Extracted material START

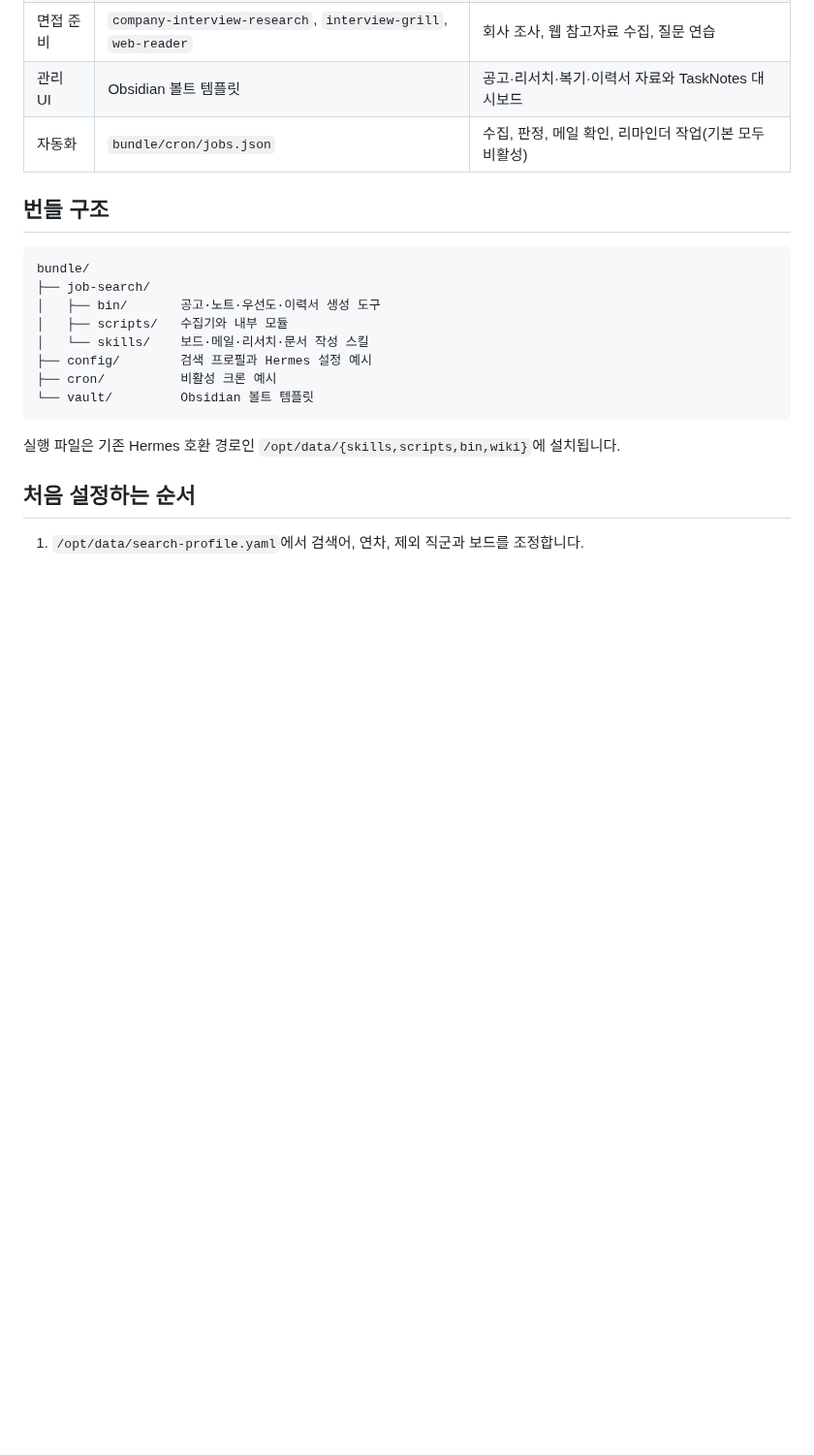
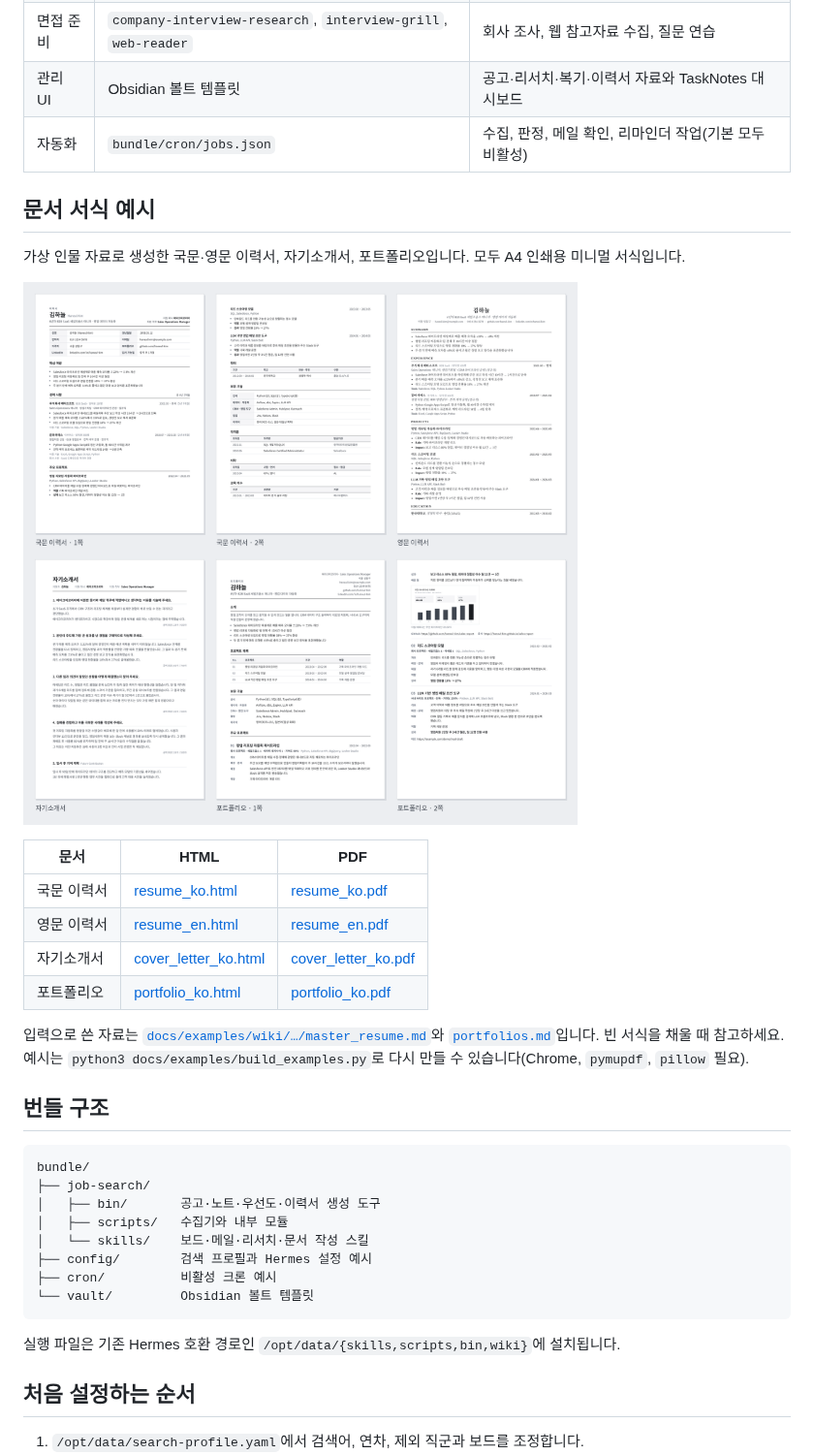
Before and after one commit to Wendy-Nam/hermes-job-hunt-for-korean, a Markdown page: README.md, the part around the change. Shown at 97% size. GitHub-like rendering; pictures changed too: docs/examples/preview.png (added); blank space fills up the shorter version.

Commit message:
docs: add example documents and preview montage
Add a fictional applicant's master_resume.md and portfolios.md, the
Korean/English resumes, cover letter and portfolio generated from
them (HTML + PDF), and a montage of the pages shown in the README.
build_examples.py regenerates everything.

Co-Authored-By: Claude Opus 5.5 <noreply@anthropic.com>
Claude-Session: https://claude.ai/code/session_01LLzfhKSutMkVfc7vRncptF

```diff
--- a/README.md
+++ b/README.md
@@ -30,6 +30,21 @@ python3 /opt/data/bin/kit-doctor.py /opt/data
 | 면접 준비 | `company-interview-research`, `interview-grill`, `web-reader` | 회사 조사, 웹 참고자료 수집, 질문 연습 |
 | 관리 UI | Obsidian 볼트 템플릿 | 공고·리서치·복기·이력서 자료와 TaskNotes 대시보드 |
 | 자동화 | `bundle/cron/jobs.json` | 수집, 판정, 메일 확인, 리마인더 작업(기본 모두 비활성) |
+
+## 문서 서식 예시
+
+가상 인물 자료로 생성한 국문·영문 이력서, 자기소개서, 포트폴리오입니다. 모두 A4 인쇄용 미니멀 서식입니다.
+
+![이력서·자기소개서·포트폴리오 서식 예시](docs/examples/preview.png)
+
+| 문서 | HTML | PDF |
+|---|---|---|
+| 국문 이력서 | [resume_ko.html](docs/examples/output/resume_ko.html) | [resume_ko.pdf](docs/examples/output/resume_ko.pdf) |
+| 영문 이력서 | [resume_en.html](docs/examples/output/resume_en.html) | [resume_en.pdf](docs/examples/output/resume_en.pdf) |
+| 자기소개서 | [cover_letter_ko.html](docs/examples/output/cover_letter_ko.html) | [cover_letter_ko.pdf](docs/examples/output/cover_letter_ko.pdf) |
+| 포트폴리오 | [portfolio_ko.html](docs/examples/output/portfolio_ko.html) | [portfolio_ko.pdf](docs/examples/output/portfolio_ko.pdf) |
+
+입력으로 쓴 자료는 [`docs/examples/wiki/…/master_resume.md`](docs/examples/wiki/automation/job-hunting/resume/master_resume.md)와 [`portfolios.md`](docs/examples/wiki/automation/job-hunting/resume/portfolios.md)입니다. 빈 서식을 채울 때 참고하세요. 예시는 `python3 docs/examples/build_examples.py`로 다시 만들 수 있습니다(Chrome, `pymupdf`, `pillow` 필요).
 
 ## 번들 구조
 
```
Also changed, not shown: 12 other files.
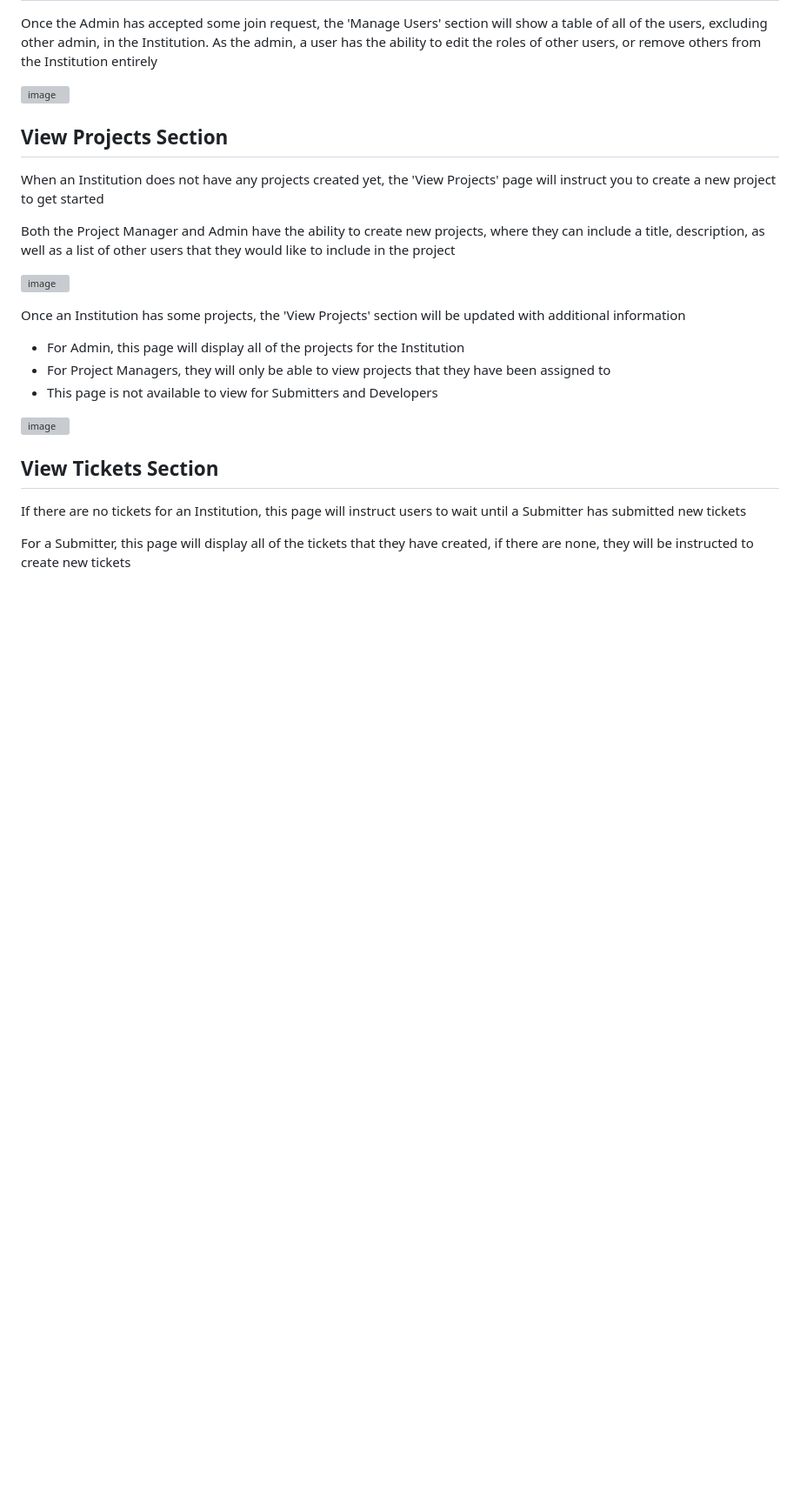
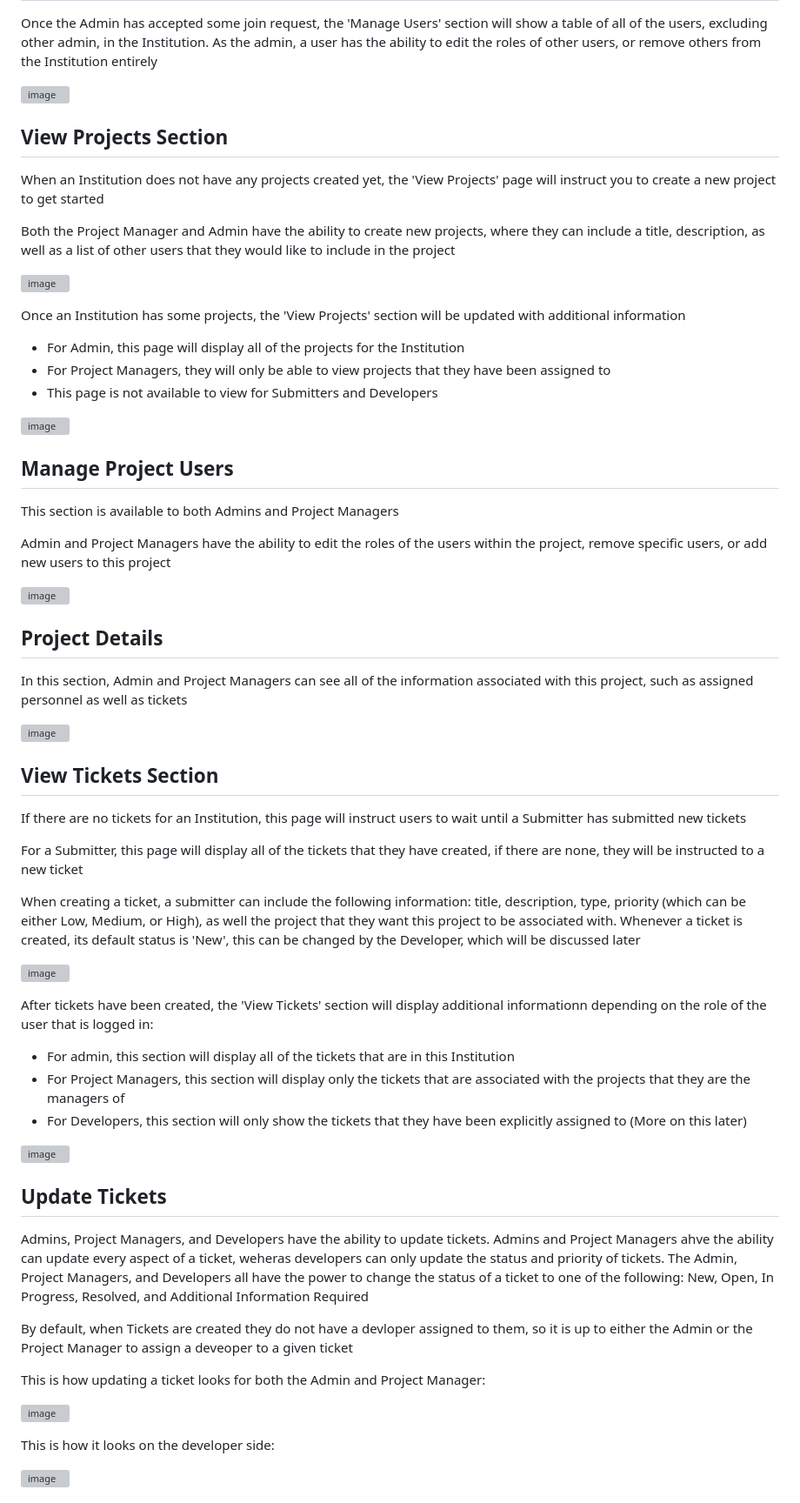
Before and after one commit to Aadith2022/bugfree, a Markdown page: README.md, the part around one of its changes. Shown at 87% size. Rendered like a GitHub page; blank space fills up the shorter version; grey boxes are pictures that could not be loaded.

```diff
--- a/README.md
+++ b/README.md
@@ -81,8 +81,54 @@ Once an Institution has some projects, the 'View Projects' section will be updat
 ![image](https://github.com/Aadith2022/bugfree/assets/113648765/e7058fb6-6753-4cae-8f62-db66c8a609b6)
 
 
+## Manage Project Users
+
+This section is available to both Admins and Project Managers
+
+Admin and Project Managers have the ability to edit the roles of the users within the project, remove specific users, or add new users to this project
+
+![image](https://github.com/Aadith2022/bugfree/assets/113648765/e9e7a3b1-7f92-496d-a46a-29402255cf99)
+
+
+## Project Details
+
+In this section, Admin and Project Managers can see all of the information associated with this project, such as assigned personnel as well as tickets
+
+![image](https://github.com/Aadith2022/bugfree/assets/113648765/d67ed5a7-5e2d-4442-bb71-55fe97be1ee7)
+
+
 ## View Tickets Section
 
 If there are no tickets for an Institution, this page will instruct users to wait until a Submitter has submitted new tickets
 
-For a Submitter, this page will display all of the tickets that they have created, if there are none, they will be instructed to create new tickets
+For a Submitter, this page will display all of the tickets that they have created, if there are none, they will be instructed to a new ticket
+
+When creating a ticket, a submitter can include the following information: title, description, type, priority (which can be either Low, Medium, or High), as well the project that they want this project to be associated with. Whenever a ticket is created, its default status is 'New', this can be changed by the Developer, which will be discussed later
+
+![image](https://github.com/Aadith2022/bugfree/assets/113648765/d096e2af-36b5-4fb2-9973-2f05f2cd484a)
+
+
+After tickets have been created, the 'View Tickets' section will display additional informationn depending on the role of the user that is logged in:
+
+* For admin, this section will display all of the tickets that are in this Institution
+* For Project Managers, this section will display only the tickets that are associated with the projects that they are the managers of
+* For Developers, this section will only show the tickets that they have been explicitly assigned to (More on this later)
+
+![image](https://github.com/Aadith2022/bugfree/assets/113648765/92309c7d-7dbf-498d-99fe-0c5c45425de8)
+
+
+## Update Tickets
+
+Admins, Project Managers, and Developers have the ability to update tickets. Admins and Project Managers ahve the ability can update every aspect of a ticket, weheras developers can only update the status and priority of tickets. The Admin, Project Managers, and Developers all have the power to change the status of a ticket to one of the following: New, Open, In Progress, Resolved, and Additional Information Required
+
+By default, when Tickets are created they do not have a devloper assigned to them, so it is up to either the Admin or the Project Manager to assign a deveoper to a given ticket
+
+This is how updating a ticket looks for both the Admin and Project Manager:
+
+![image](https://github.com/Aadith2022/bugfree/assets/113648765/dcdd565b-f2d1-49da-a304-fa4db49c5d16)
+
+This is how it looks on the developer side:
+
+![image](https://github.com/Aadith2022/bugfree/assets/113648765/16ae7978-f7de-4308-bc04-7bc8382d1722)
+
+
```
Also changed, not shown: other parts of README.md (+40 -0 lines).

Extracted material END

Task brief:
Repeat the records word for word, skipping pictures.

Your response:
Before and after one commit to Wendy-Nam/hermes-job-hunt-for-korean, a Markdown page: README.md, the part around the change. Shown at 97% size. GitHub-like rendering; pictures changed too: docs/examples/preview.png (added); blank space fills up the shorter version.

Commit message:
docs: add example documents and preview montage
Add a fictional applicant's master_resume.md and portfolios.md, the
Korean/English resumes, cover letter and portfolio generated from
them (HTML + PDF), and a montage of the pages shown in the README.
build_examples.py regenerates everything.

Co-Authored-By: Claude Opus 5.5 <noreply@anthropic.com>
Claude-Session: https://claude.ai/code/session_01LLzfhKSutMkVfc7vRncptF

```diff
--- a/README.md
+++ b/README.md
@@ -30,6 +30,21 @@ python3 /opt/data/bin/kit-doctor.py /opt/data
 | 면접 준비 | `company-interview-research`, `interview-grill`, `web-reader` | 회사 조사, 웹 참고자료 수집, 질문 연습 |
 | 관리 UI | Obsidian 볼트 템플릿 | 공고·리서치·복기·이력서 자료와 TaskNotes 대시보드 |
 | 자동화 | `bundle/cron/jobs.json` | 수집, 판정, 메일 확인, 리마인더 작업(기본 모두 비활성) |
+
+## 문서 서식 예시
+
+가상 인물 자료로 생성한 국문·영문 이력서, 자기소개서, 포트폴리오입니다. 모두 A4 인쇄용 미니멀 서식입니다.
+
+![이력서·자기소개서·포트폴리오 서식 예시](docs/examples/preview.png)
+
+| 문서 | HTML | PDF |
+|---|---|---|
+| 국문 이력서 | [resume_ko.html](docs/examples/output/resume_ko.html) | [resume_ko.pdf](docs/examples/output/resume_ko.pdf) |
+| 영문 이력서 | [resume_en.html](docs/examples/output/resume_en.html) | [resume_en.pdf](docs/examples/output/resume_en.pdf) |
+| 자기소개서 | [cover_letter_ko.html](docs/examples/output/cover_letter_ko.html) | [cover_letter_ko.pdf](docs/examples/output/cover_letter_ko.pdf) |
+| 포트폴리오 | [portfolio_ko.html](docs/examples/output/portfolio_ko.html) | [portfolio_ko.pdf](docs/examples/output/portfolio_ko.pdf) |
+
+입력으로 쓴 자료는 [`docs/examples/wiki/…/master_resume.md`](docs/examples/wiki/automation/job-hunting/resume/master_resume.md)와 [`portfolios.md`](docs/examples/wiki/automation/job-hunting/resume/portfolios.md)입니다. 빈 서식을 채울 때 참고하세요. 예시는 `python3 docs/examples/build_examples.py`로 다시 만들 수 있습니다(Chrome, `pymupdf`, `pillow` 필요).
 
 ## 번들 구조
 
```
Also changed, not shown: 12 other files.
Before and after one commit to Aadith2022/bugfree, a Markdown page: README.md, the part around one of its changes. Shown at 87% size. Rendered like a GitHub page; blank space fills up the shorter version; grey boxes are pictures that could not be loaded.

```diff
--- a/README.md
+++ b/README.md
@@ -81,8 +81,54 @@ Once an Institution has some projects, the 'View Projects' section will be updat
 ![image](https://github.com/Aadith2022/bugfree/assets/113648765/e7058fb6-6753-4cae-8f62-db66c8a609b6)
 
 
+## Manage Project Users
+
+This section is available to both Admins and Project Managers
+
+Admin and Project Managers have the ability to edit the roles of the users within the project, remove specific users, or add new users to this project
+
+![image](https://github.com/Aadith2022/bugfree/assets/113648765/e9e7a3b1-7f92-496d-a46a-29402255cf99)
+
+
+## Project Details
+
+In this section, Admin and Project Managers can see all of the information associated with this project, such as assigned personnel as well as tickets
+
+![image](https://github.com/Aadith2022/bugfree/assets/113648765/d67ed5a7-5e2d-4442-bb71-55fe97be1ee7)
+
+
 ## View Tickets Section
 
 If there are no tickets for an Institution, this page will instruct users to wait until a Submitter has submitted new tickets
 
-For a Submitter, this page will display all of the tickets that they have created, if there are none, they will be instructed to create new tickets
+For a Submitter, this page will display all of the tickets that they have created, if there are none, they will be instructed to a new ticket
+
+When creating a ticket, a submitter can include the following information: title, description, type, priority (which can be either Low, Medium, or High), as well the project that they want this project to be associated with. Whenever a ticket is created, its default status is 'New', this can be changed by the Developer, which will be discussed later
+
+![image](https://github.com/Aadith2022/bugfree/assets/113648765/d096e2af-36b5-4fb2-9973-2f05f2cd484a)
+
+
+After tickets have been created, the 'View Tickets' section will display additional informationn depending on the role of the user that is logged in:
+
+* For admin, this section will display all of the tickets that are in this Institution
+* For Project Managers, this section will display only the tickets that are associated with the projects that they are the managers of
+* For Developers, this section will only show the tickets that they have been explicitly assigned to (More on this later)
+
+![image](https://github.com/Aadith2022/bugfree/assets/113648765/92309c7d-7dbf-498d-99fe-0c5c45425de8)
+
+
+## Update Tickets
+
+Admins, Project Managers, and Developers have the ability to update tickets. Admins and Project Managers ahve the ability can update every aspect of a ticket, weheras developers can only update the status and priority of tickets. The Admin, Project Managers, and Developers all have the power to change the status of a ticket to one of the following: New, Open, In Progress, Resolved, and Additional Information Required
+
+By default, when Tickets are created they do not have a devloper assigned to them, so it is up to either the Admin or the Project Manager to assign a deveoper to a given ticket
+
+This is how updating a ticket looks for both the Admin and Project Manager:
+
+![image](https://github.com/Aadith2022/bugfree/assets/113648765/dcdd565b-f2d1-49da-a304-fa4db49c5d16)
+
+This is how it looks on the developer side:
+
+![image](https://github.com/Aadith2022/bugfree/assets/113648765/16ae7978-f7de-4308-bc04-7bc8382d1722)
+
+
```
Also changed, not shown: other parts of README.md (+40 -0 lines).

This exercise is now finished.